Task description — Look through the entries below. Report each line that has the word "after" in it.
[Start of section]
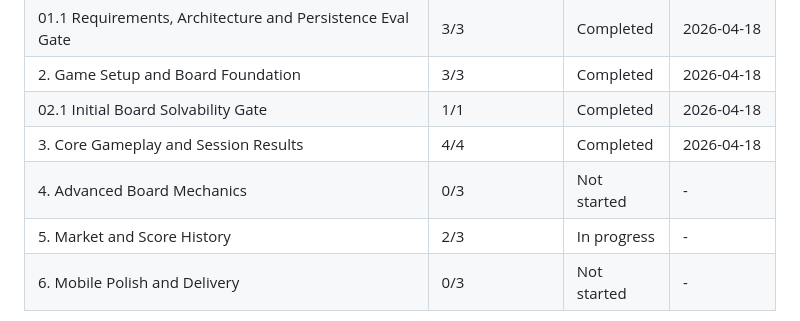
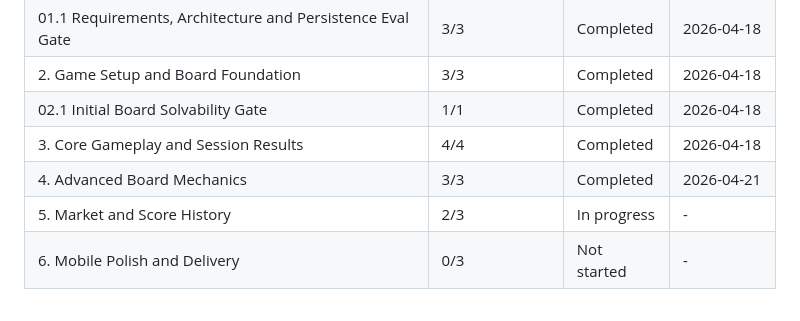
Before and after one commit to EnesDemir143/crush-word, a Markdown page: .planning/ROADMAP.md, the part around one of its changes. GitHub-like rendering.

```diff
--- a/.planning/ROADMAP.md
+++ b/.planning/ROADMAP.md
@@ -214,6 +214,6 @@ Phases execute in numeric order: 1 -> 1.1 -> 2 -> 2.1 -> 3 -> 4 -> 5 -> 6
 | 2. Game Setup and Board Foundation | 3/3 | Completed | 2026-04-18 |
 | 02.1 Initial Board Solvability Gate | 1/1 | Completed | 2026-04-18 |
 | 3. Core Gameplay and Session Results | 4/4 | Completed | 2026-04-18 |
-| 4. Advanced Board Mechanics | 0/3 | Not started | - |
+| 4. Advanced Board Mechanics | 3/3 | Completed | 2026-04-21 |
 | 5. Market and Score History | 2/3 | In progress | - |
 | 6. Mobile Polish and Delivery | 0/3 | Not started | - |
```
Also changed, not shown: other parts of .planning/ROADMAP.md (+4 -4 lines).
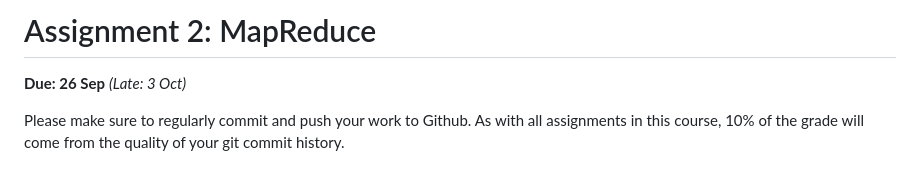
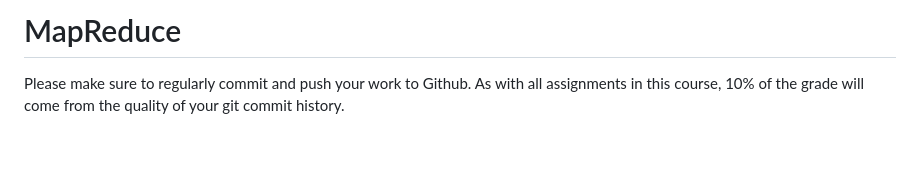
Before and after one commit to aayushhks/map-reduce, a Markdown page: README.md, the part around the change. GitHub-like rendering; blank space fills up the shorter version.

```diff
--- a/README.md
+++ b/README.md
@@ -1,6 +1,4 @@
-# Assignment 2: MapReduce
-
-**Due: 26 Sep** _(Late: 3 Oct)_
+# MapReduce
 
 Please make sure to regularly commit and push your work to Github. As with all assignments in this course, 10% of the grade will come from the quality of your git commit history.
 
```
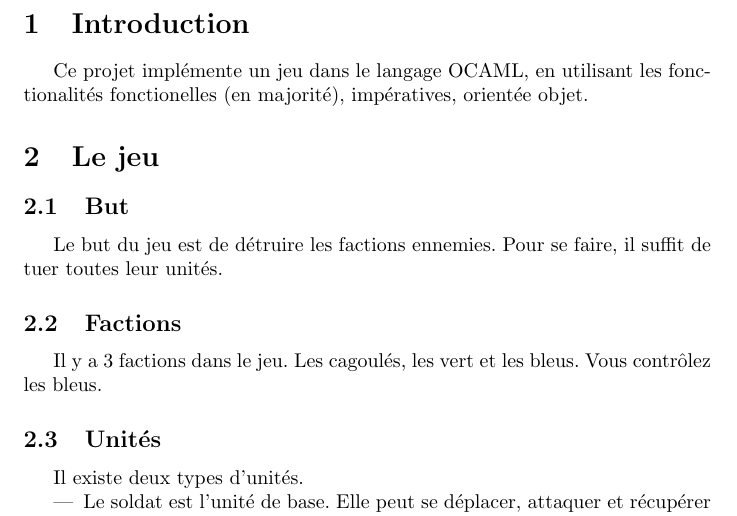
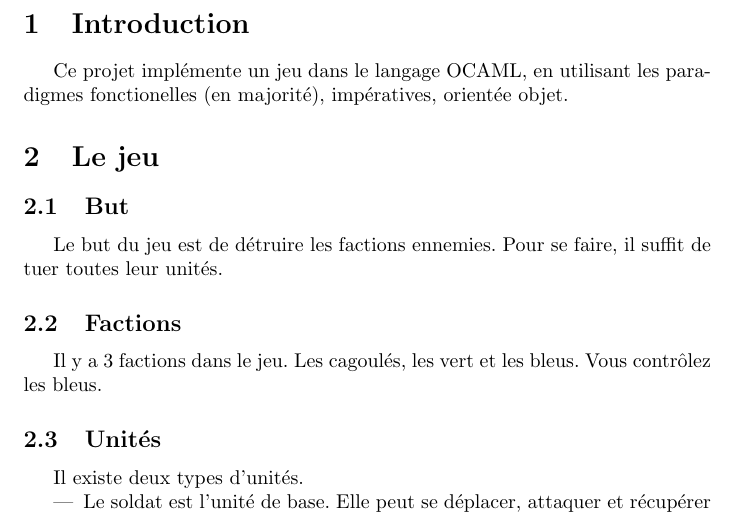
Before and after one commit to lthiet/pfallout, a LaTeX document (rapport.tex): part of page 2 of 10, cut so that both start at the same text. Compiled offline with pdfLaTeX.

```diff
--- a/rapport.tex
+++ b/rapport.tex
@@ -26,7 +26,7 @@
 \tableofcontents
 \newpage
 \section{Introduction}
-Ce projet implémente un jeu dans le langage OCAML, en utilisant les fonctionalités fonctionelles (en majorité), impératives, orientée objet.
+Ce projet implémente un jeu dans le langage OCAML, en utilisant les paradigmes fonctionelles (en majorité), impératives, orientée objet.
 
 \section{Le jeu}
 \subsection{But}
```
Also changed, not shown: 5 other files.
[End of section]
Response —
Before and after one commit to EnesDemir143/crush-word, a Markdown page: .planning/ROADMAP.md, the part around one of its changes. GitHub-like rendering.
Before and after one commit to aayushhks/map-reduce, a Markdown page: README.md, the part around the change. GitHub-like rendering; blank space fills up the shorter version.
Before and after one commit to lthiet/pfallout, a LaTeX document (rapport.tex): part of page 2 of 10, cut so that both start at the same text. Compiled offline with pdfLaTeX.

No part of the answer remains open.